1. “Instead, Boston’s three elite starters went soft, their pitching as anemic as their work ethic. The indifference of Beckett, Lester, and Lackey in a time of crisis can be seen in what team sources say became their habit of drinking beer, eating fast-food fried chicken, and playing video games in the clubhouse during games while their teammates tried to salvage a once-promising season.”
The late-season collapse of the Boston Red Sox last month was the essence of sporting tragi-comedy, a slow-motion collision of complacency and poor motivation every bit as predictable as it was infuriating. Bob Holher went looking for the roots of the humilation and uncovered a shocking story of greed, arrogance, marital strife and (alleged) drug abuse. His feature in the Boston Globe is unmissable.
2.“The ingredients of Straw Dogs’ violence, Blade Runner’s dystopian LA, Haye’s Dome Village and Gaye’s redemptive message of love and peace amid a hail of ultra-violence perhaps created the perfect foundation for the establishing in 1996 of the Compton cricket club itself. Or, as they are now affectionately known, the Homies and the Popz.”
The Compton district of Los Angeles is synonymous with the birth of gangster rap, but the area’s also home to Compton Cricket Club. The Guardian’s Ian Thornton is left fascinated by a rag-tag team of gang members, LAPD anti-drug officers and formerly indigent criminals.
3. “On Monday, presuming he throws for at least 258 yards, this man you’ve probably never heard of will become the leading passer in the history of professional football. He has accumulated more yards than Peyton Manning, more yards than Dan Marino, more yards than John Elway and Jim Kelly and Fran Tarkenton and Joe Montana and Brett Favre, and he has done it all without ever being even marginally famous in the United States.”
At 39 years of age, Anthony Calvillo is the most prolific passer in the history of professional (American) football. Not only that, but his consistent statistical brilliance has been enlivened by the most inspiring of human interest stories: both he and his wife are cancer survivors. He should be an all-American hero, and would be, notes Grantland’s Michael Weinrab, if it weren’t for one inconvenient fact: he’s Canadian.
4. “The sausages are so popular that they make public appearances, and the Brewers organized a five-kilometer run/walk for charity with five runners in the costumes. But Fielder, even after seven seasons of watching wieners jog past his dugout, still does not get the appeal.
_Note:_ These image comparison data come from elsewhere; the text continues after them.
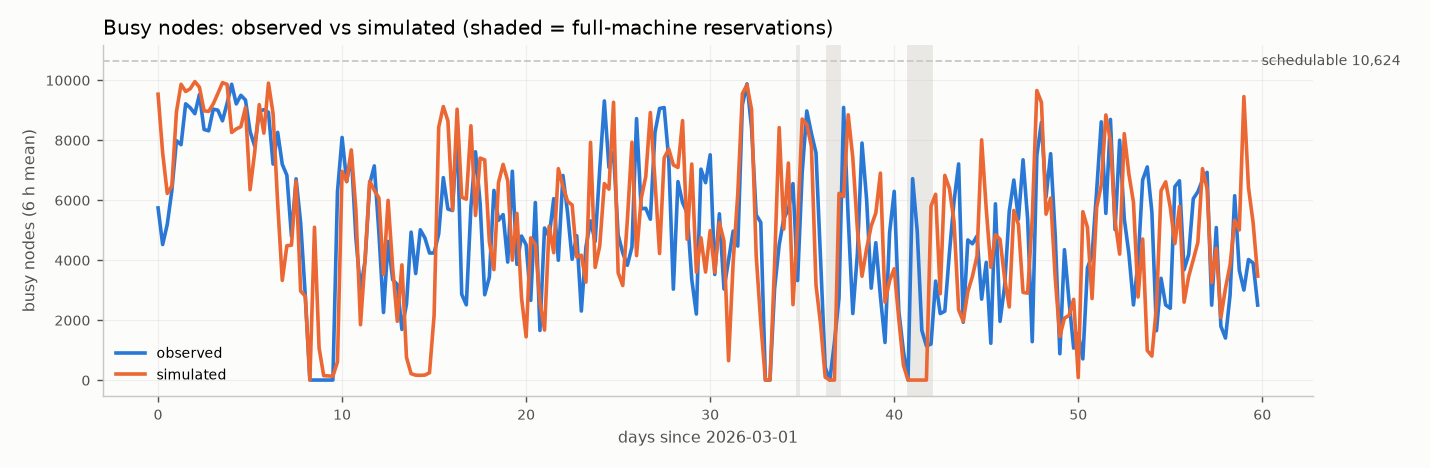
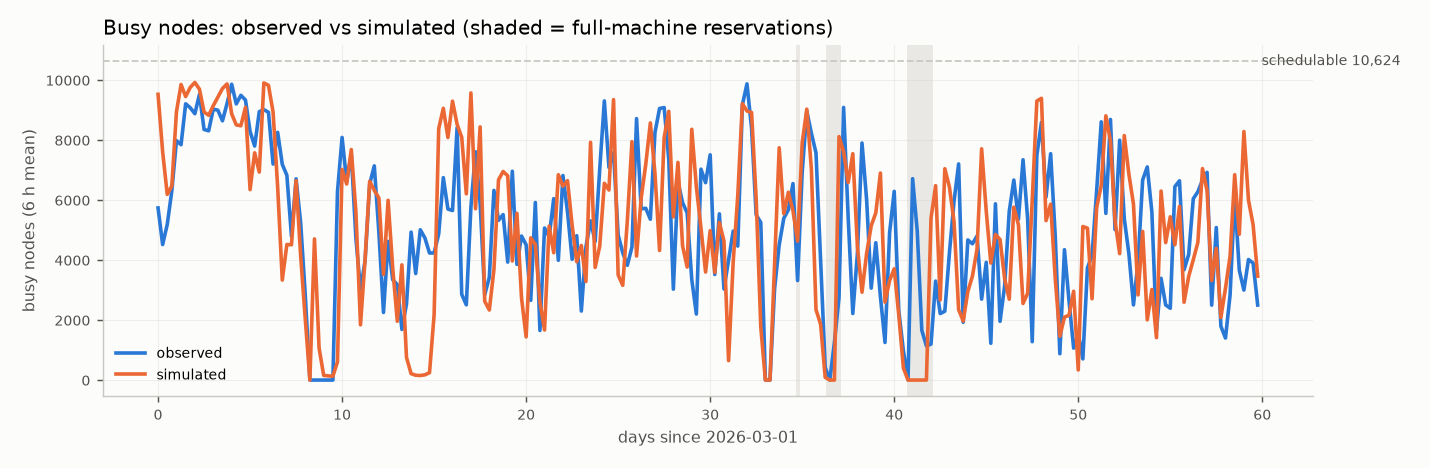
Use Aurora's exact job_sort_formula; note backfill_depth finding
The server formula (qstat -Bf) is
  base_score + score_boost
  + enable_wfp * wfp_factor * eligible_s^2 / clamp(walltime_s, 6h, 12h)^3
                           * project_priority * nodect / total_cpus
  + enable_backfill * min(backfill_max, eligible_s / backfill_factor)
  + enable_fifo * eligible_s / fifo_factor
It matches the form fitted from recorded scores (the fitted constant is
1e5/21600^3; the observed 8x step above 8 h is the 12 h clamp). ALCF_EXACT is
now the default; ALCF_FITTED stays as a candidate.

Replay with the server's backfill_depth=10 is much too optimistic for the
prod queues under strict ordering; depth 1 remains the calibrated default and
the discrepancy is documented in VALIDATION.md.

diff --git a/schedsim/priority.py b/schedsim/priority.py
@@ -8,8 +8,8 @@ public description says: larger jobs gain priority faster, shorter jobs gain
 priority faster, INCITE/ALCC outrank discretionary, negative-balance projects
 are demoted. That is the Cobalt "WFP" lineage: (wait / walltime)^3 * size.
 
-ALCF_FITTED below was fitted to the scores PBS actually recorded (job_history.score);
-replay validation ranks alternative formulas by how well they reproduce observed waits. Variables available to an
+ALCF_EXACT is the server's job_sort_formula (qstat -Bf); ALCF_FITTED is the form
+recovered from recorded scores before the server formula was available. Variables available to an
 expression, all per-job numpy arrays at scoring time:
 
   eligible_h, eligible_s   accrued eligible time (since the job entered its
@@ -29,37 +29,43 @@ from .safe_expr import compile_expr
 VARIABLES = set(SCORING_COLUMNS) | {"eligible_h", "eligible_s", "walltime_h",
                                     "nodes", "total_nodes"}
 
-# Fitted against 312 recorded (job, score) snapshots from job_history (Feb-Jun
-# 2026; R^2 = 0.97 in log space, residual factor ~1.7). See docs/PRIORITY.md.
-#   * project_priority MULTIPLIES the WFP term (INCITE/ALCC 25, ALCC-ish 20, DD 2)
-#   * the WFP term is QUADRATIC in eligible time and linear in node count;
-#     (eligible_s / 1e4)^2 * nodes / total_nodes * project_priority reproduces
-#     the recorded constant (1.2e-5 h^-2 per node per priority unit) within 2%
-#   * fifo queues (debug) add eligible HOURS; backfill queues add
-#     min(backfill_max, eligible_s / backfill_factor)
+# The exact server formula (qstat -Bf, Sept 2026):
+#   job_sort_formula = base_score + score_boost
+#     + enable_wfp * wfp_factor * (eligible_time**2 / min(max(walltime,21600),43200)**3
+#                                  * project_priority * nodect / total_cpus)
+#     + enable_backfill * min(backfill_max, eligible_time / backfill_factor)
+#     + enable_fifo * eligible_time / fifo_factor
+# with eligible_time and walltime in SECONDS, walltime clamped to [6 h, 12 h].
+# Quadratic in eligible time, linear in node count, project priority as a
+# multiplier; jobs requesting <= 6 h accrue 8x faster than 12 h+ jobs.
+ALCF_EXACT = (
+    "base_score + score_boost"
+    " + enable_wfp * wfp_factor * (eligible_s ** 2 / min(max(walltime_h * 3600.0, 21600.0), 43200.0) ** 3"
+    "   * project_priority * nodes / total_nodes)"
+    " + enable_backfill * min(backfill_max, eligible_s / backfill_factor)"
+    " + enable_fifo * eligible_s / fifo_factor"
+)
+# Fitted independently on 312 recorded job_history scores before the server
+# formula was known (docs/PRIORITY.md): identical to ALCF_EXACT for walltime <= 6 h
+# (1e5 / 21600**3 = 0.99e-8 ~ (1/1e4)**2) and missing only the 6-12 h clamp.
 ALCF_FITTED = (
     "base_score + score_boost"
     " + enable_wfp * project_priority * nodes / total_nodes * (eligible_s / 1e4) ** 2"
     " + enable_fifo * eligible_h"
     " + enable_backfill * min(backfill_max, eligible_s / backfill_factor)"
 )
-ALCF_WFP = ALCF_FITTED
+ALCF_WFP = ALCF_EXACT
 
 CANDIDATES = {
+    "alcf_exact": ALCF_EXACT,
     "alcf_fitted": ALCF_FITTED,
-    # earlier reconstruction (cubic, additive project priority) kept for comparison
-    "alcf_cubic": (
-        "base_score + score_boost + project_priority"
-        " + enable_wfp * wfp_factor * (eligible_h / walltime_h) ** 3 * nodes / total_nodes"
-        " + enable_fifo * eligible_s / fifo_factor"
-        " + enable_backfill * min(backfill_max, eligible_s / backfill_factor)"),
     "fifo": "eligible_s",
     "size_then_fifo": "nodes * 1e6 + eligible_s",
 }
 
 
 class ExprPriority:
-    def __init__(self, expr: str = ALCF_FITTED, total_nodes: int = 10_624):
+    def __init__(self, expr: str = ALCF_EXACT, total_nodes: int = 10_624):
         self.expr = expr
         self.total_nodes = float(total_nodes)
         self._fn = compile_expr(expr, VARIABLES)

diff --git a/schedsim/config.py b/schedsim/config.py
@@ -76,7 +76,7 @@ class MachineSpec:
 
 @dataclass(frozen=True)
 class PrioritySpec:
-    expr: str = "alcf_fitted"        # a CANDIDATES name or a literal expression
+    expr: str = "alcf_exact"        # a CANDIDATES name or a literal expression
     candidates: tuple = ()        # extra names/expressions to run and rank
 
 

diff --git a/docs/VALIDATION.md b/docs/VALIDATION.md
@@ -20,7 +20,7 @@ Each item below was found by a replay mismatch, then confirmed in the data.
 | PBS cycles are event-driven with a latency floor | debug-queue median wait 4 min at 20% load; simulated 8 min with 10-min cycles | passes on arrival/finish, cycle time ~1 s per job examined, 2.5 min dispatch latency, in-cycle rank offset |
 | Prod queues run in strict priority order | 30% of small-queue jobs waited >1 h with enough free nodes; queues carry `enable_backfill` 0 (prod) / 1 (backfill-*) | `ordering: strict_groups` = PBS strict_ordering with `backfill_depth` reservations inside the small/medium/large family |
 | Dependencies and holds delay eligibility | 15% of prod jobs carry `depend`; small-queue median wait from `etime` is 1.2 h vs 1.9 h from submit | arrival = `etime`; waits still measured from submit |
-| The sort formula is quadratic, size-linear, priority-multiplicative | fitted on recorded `job_history.score` (see PRIORITY.md) | `ALCF_FITTED` default |
+| The sort formula is quadratic, size-linear, priority-multiplicative, walltime clamped 6-12 h | fitted on recorded `job_history.score`, then confirmed by the server's `job_sort_formula` (see PRIORITY.md) | `ALCF_EXACT` default |
 | Debug runs on dedicated shared nodes | debug never exceeded 56 running nodes; real debug waits are unaffected by machine load | 64-node partition |
 | Users pace submissions under `max_queued` | per-project queued+running never exceeds 10-11 in the trace | replay does not re-apply the holdback (`enforce_queued_limits: false`); synthetic workloads must |
 
@@ -43,7 +43,15 @@ Window 2026-03-01 to 2026-04-30, 53,518 jobs, warm-up 3 days, 48 h cooldown.
 
 Utilisation vs 9,600 reportable nodes: observed 51.2%, simulated 50.8%.
 Formula ranking by fit (KS + |log2 mean ratio| over menu queues):
-`alcf_fitted` 1.19 < `fifo` 1.31 < `alcf_cubic` 1.48.
+`alcf_fitted` 1.19 ~ `alcf_exact` 1.22 < `fifo` 1.31 (the two ALCF forms are
+identical for walltimes <= 6 h, which is most jobs).
+
+**Backfill depth.** The server sets `backfill_depth = 10`, but replaying with 10
+reservations per pass under our strict-ordering semantics makes the prod
+queues far too optimistic (small mean 5.5 h, large 3.0 h vs 9.0 / 6.7 observed),
+while depth 1 gives 7.5 / 5.3. ALCF's scheduler hook is evidently stricter than
+"backfill freely around the top ten"; depth 1 remains the calibrated default
+until the hook's rule is known.
 
 ## Fall 2025 (old menu with `tiny`; no node snapshots)
 

diff --git a/docs/PRIORITY.md b/docs/PRIORITY.md
@@ -1,4 +1,25 @@
-# Recovering ALCF's job sort formula
+# ALCF's job sort formula
+
+## The exact formula (server `qstat -Bf`, Sept 2026)
+
+```
+job_sort_formula = base_score + score_boost
+  + enable_wfp * wfp_factor * (eligible_time**2 / min(max(walltime, 21600), 43200)**3
+                               * project_priority * nodect / total_cpus)
+  + enable_backfill * min(backfill_max, eligible_time / backfill_factor)
+  + enable_fifo * eligible_time / fifo_factor
+```
+
+`eligible_time` and `walltime` are in seconds; walltime is clamped to [6 h, 12 h],
+so a job requesting <= 6 h accrues 8x faster than one requesting >= 12 h. This is
+`schedsim.priority.ALCF_EXACT`, the default. Server also reports
+`backfill_depth = 10` and `eligible_time_enable = True`.
+
+## How it was recovered before the server output was available
+
+The fit below was done from recorded scores alone and landed on the same form:
+the constant 1.2e-5 h^-2 is `1e5 / 21600**3` in hour units, and the "K drops by
+~6 for walltime > 8 h" step is the 12 h clamp, `(21600/43200)**3 = 1/8`.
 
 ALCF documents the scheduler only qualitatively (larger jobs gain priority
 faster, shorter jobs gain faster, INCITE/ALCC outrank discretionary, negative

diff --git a/README.md b/README.md
@@ -47,9 +47,10 @@ Outputs per run: `REPORT.md`, `ranking.csv` (priority formulas ranked by fit),
 
 Utilisation against 9,600 reportable nodes: observed 51.2%, simulated 50.8%.
 Details, what had to be modelled to get there, and the remaining gaps are in
-`docs/VALIDATION.md`. The sort formula PBS actually uses was recovered from
-recorded job scores (`docs/PRIORITY.md`): it is quadratic in eligible time,
-linear in node count, and multiplied by project priority.
+`docs/VALIDATION.md`. The scheduler uses Aurora's exact `job_sort_formula`
+(`docs/PRIORITY.md`): quadratic in eligible time, linear in node count,
+multiplied by project priority, with walltime clamped to 6-12 h. The same form
+had been recovered independently from recorded job scores.
 
 ## Design in one paragraph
“‘I never understood that,’ he said. ‘I think it’s cool, but I don’t know.’”
Traditions help define the identities of sports teams, and some are stranger than others. Lazio have an eagle they like to set loose around the stadium, Manchester City supporters dance “The Poznan” and fans of the Milwaukee Brewers like to watch men dressed as giant sausages race around Miller Park. Dan Ponzi, writing for no less a publication than the New York Times, takes a closer look one of MLB’s genuine oddities.
5. “My Facebook Sweetness page—landing ground of a whopping 240 followers—immediately becomes the hottest place on the Internet to simultaneously abuse and misspell. One particularly enlightened reader (who has yet to read the book) insists ‘You will bern in hell four what You dunn.’ I note that the book is actually 460 pages, not seven. “Fuck you, whore,” someone (who also has yet to read the book) writes. I think he is unmoved.”
Jeff Perlman‘s new book, a biography of NFL legend Walter Payton, has been gaining traction for all the wrong reasons. In an article for Deadpsin entitled “Just Read the Damn Book,” the author vents his frustration in the direction of media hypocrisy, illiterate Payton devotees and gossip columnists.
6. “Henry confessed that before he bought them he knew ‘virtually nothing about Liverpool Football Club nor EPL.’ … Werner said he, too, had barely heard of the club: ‘I had been in sports so I was aware of the EPL and its strength globally,’ Werner said. ‘But I didn’t know the inner workings of it. I certainly knew about Manchester United.’”
John W. Henry, the owner of both Liverpool FC and the Boston Red Sox, is engaged in a delicate transatlantic balancing act, managing the expectations of two of sports’ most demanding fanbases. Here, he speaks to the Guardian’s David Conn about his ownership philosophy and his plan’s for the red half of Merseyside.